And then, of course, there’s his creative genius, his fury which cuts him off from everyone. To tell you the truth, he scares people away, especially when brandishing threateningly his brushes against the canvas. It’s his armory, to avoid getting hurt, but go tell this to those he insulted and yelled at. They’re quite a bunch.

In the end, few get him. To them, his work is offensive, almost pornographic in its distorted colors and shapes. I understand; it’s not easy to appreciate his paintings for what they are, peasants, flowers, landscapes, and stars, but depicted through fouled traces and exacerbated emotions. They’d rather have romance, reassurance in art. Just between us, folks can be boring, but that’s just my opinion.

II

When we talk, his solitude always comes up. That’s when I truly feel sorry for him. Compassion, even, for no young gal, on her right mind, would put up with such a caustic personality, without being crushed. That’s why, despite the obvious risks to his health, I pretend I don’t mind his habit of sleeping with prostitutes.
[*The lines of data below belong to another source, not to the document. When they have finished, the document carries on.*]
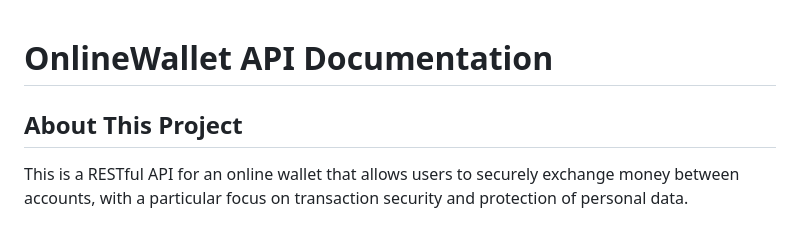
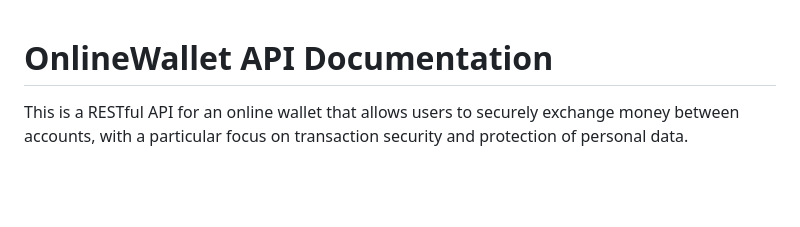
Before and after one commit to kardasch404/WalletOnline, a Markdown page: README.md, the part around the change. Rendered like a GitHub page; blank space fills up the shorter version.

```diff
--- a/README.md
+++ b/README.md
@@ -1,6 +1,5 @@
 # OnlineWallet API Documentation
 
-## About This Project
 This is a RESTful API for an online wallet that allows users to securely exchange money between accounts, with a particular focus on transaction security and protection of personal data.
 
 ## Features
```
For only angels like them can offer comfort and company to such an afflicted soul. At the same time, he’s always getting into trouble, fistfights and drunken stupors, let alone that he spends what he doesn’t have in those sinful nights. Willem has no sense of restrain, and is absolutely oblivious to the concept of saving money to pay rent, or even food the following day.
Anyway, I’m here, waiting for Inspector Rolland, who at this point is an old ally. He’s been extremely patient but every time I come, I’m afraid that it’s the moment of rupture, when he’ll finally throw the book at Willem. No wonder. He’s been through so much with his superiors, as he always lets such a ‘rowdy dopey,’ as they call him, walk without bail.
A few moments and Rolland brings him over. Disheveled, bloated, covered with the dirty blanket cops who arrested him had given him. This time, he was naked near the Reservoir, doing heaven knows what. I know he’s harmless, incapable of hurting a fly, but would believe it?
That is, as long as you don’t pick a fight with him when his under the weather. But usually, he’s the kind that directs his anger against himself, which is sad. I’m always afraid for the worst. Thankfully, coming from him, I’m used to be prepared, sort of, and brought him a change of clothes; this is neither the first nor will be the last time that he strips in public.
To him, it’s not even ‘public,’ as in exposing himself. It’s more like an attempt to get himself rid of the chains he imagines (more)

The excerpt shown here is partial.